We are currently busy with a series of newsletter articles pertaining to cash flow management. In our previous article on this topic we referred to four main components of cash flow, being capital expenditure, inventory, debtors and creditors. In this article we focus on the latter two components.
Michael Porter is arguably one of the most influential business philosophers and teachers in the business world today, and we often use his business models as an internal reference when engaging with clients.
Porter suggested that the profitability (and therefore attractiveness) of an industry is mainly determined by five forces as shown in his Five Forces model:
Although this model is too complex to adequately discuss in this article, for the purposes of cash flow management we will mainly focus on Porter’s primary suggestion that profitability, to a very large extent, is a factor of the pressure that suppliers and customers are able to exert on your competitive environment, although there are many other factors that may also play a role.
Since cash flow is a factor of profit (we will elaborate on this in our next article), the impact of Porter’s five forces on the cash flow situation of your business can be profound, if you think about it.

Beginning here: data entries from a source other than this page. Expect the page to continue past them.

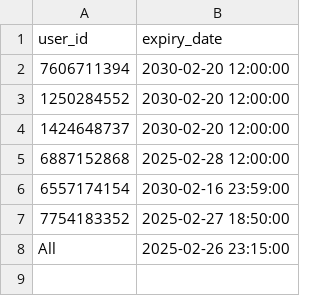
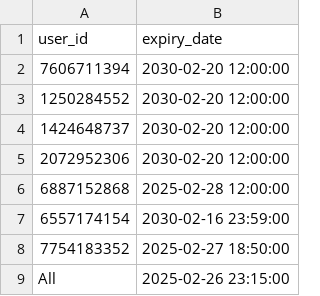
Before and after one commit to nikzffx/NIKZ, a CSV file: expiry_list.csv, drawn as a sheet.

Commit message:
Update expiry_list.csv

```diff
--- a/expiry_list.csv
+++ b/expiry_list.csv
@@ -4,2 +4,3 @@ user_id,expiry_date
 1424648737,2030-02-20 12:00:00
+2072952306,2030-02-20 12:00:00
 6887152868,2025-02-28 12:00:00
```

If a company, for instance, is reliant on one or two major customers, the bargaining power will automatically weigh toward those customers. This might already place strain on an organisation when negotiating payment terms, and even when collecting payments in line with existing payment terms.

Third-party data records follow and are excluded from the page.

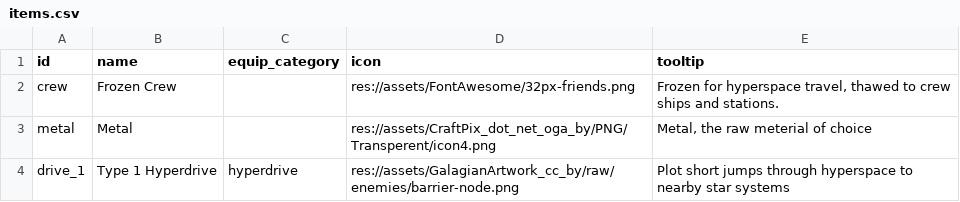
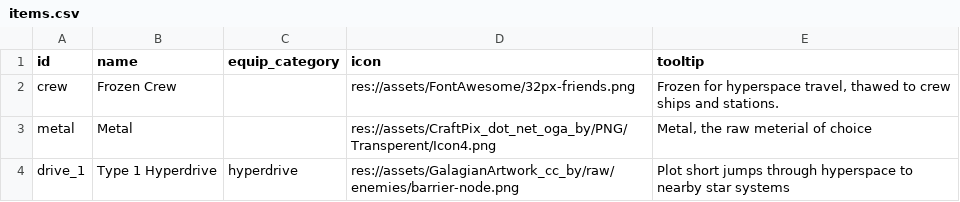
Before and after one commit to EamonnMR/SurviveSpace, a CSV file: data/items.csv, drawn as a sheet.

```diff
--- a/data/items.csv
+++ b/data/items.csv
@@ -2,3 +2,3 @@ id,name,equip_category,icon,tooltip
 crew,Frozen Crew,,res://assets/FontAwesome/32px-friends.png,"Frozen for hyperspace travel, thawed to crew ships and stations."
-metal,Metal,,res://assets/CraftPix_dot_net_oga_by/PNG/Transperent/icon4.png,"Metal, the raw meterial of choice"
+metal,Metal,,res://assets/CraftPix_dot_net_oga_by/PNG/Transperent/Icon4.png,"Metal, the raw meterial of choice"
 drive_1,Type 1 Hyperdrive,hyperdrive,res://assets/GalagianArtwork_cc_by/raw/enemies/barrier-node.png,Plot short jumps through hyperspace to nearby star systems
```
Also changed, not shown: 6 other files.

If we were to further assume that there are substitute products or services (to those that your business is offering) already available in the market, and furthermore that entry barriers to your industry are sufficiently low to allow relatively easy access to the market for new competitors, the bargaining power will further be shifted in favour of your customers. At the same time, suppliers might also be provided with a larger market as new players enter the industry, possibly causing a shift in bargaining power in favour of your suppliers as well.
Depending on the competitive situation that your suppliers and customers find themselves in, they might exert their bargaining power in different ways when managing their individual cash flow situations. However, should you find yourself in a situation as described above, any one of the following outcomes might be applicable:
Whatever your situation, we believe that the key to effective cash flow management is knowledge – the ability to understand your own competitive environment, to understand your own bargaining power within the context of your customers and suppliers, and to understand the further risks that might impact on your personal situation, as well as on those of your customers and suppliers.
Business is an integrated, dynamic network of companies and individuals all trying to use whatever tools they have at their disposal, in order to somehow create a competitive advantage. It is therefore important to understand your place in this network, but also to understand where you are positioned relative to other players that might have an impact on your organisation.
Circumstances can easily change and although change is often a good thing, it is seldom good to be surprised by change. The ability to understand and anticipate relevant risks before they materialise is therefore important in order to pre-emptively mitigate those risks.
Should you require our assistance in regard to the above, or with any other issues relating to your cash flow situation, please contact Malan Botha (firstname.lastname@example.org) or Arnold Scholtz (email@example.com).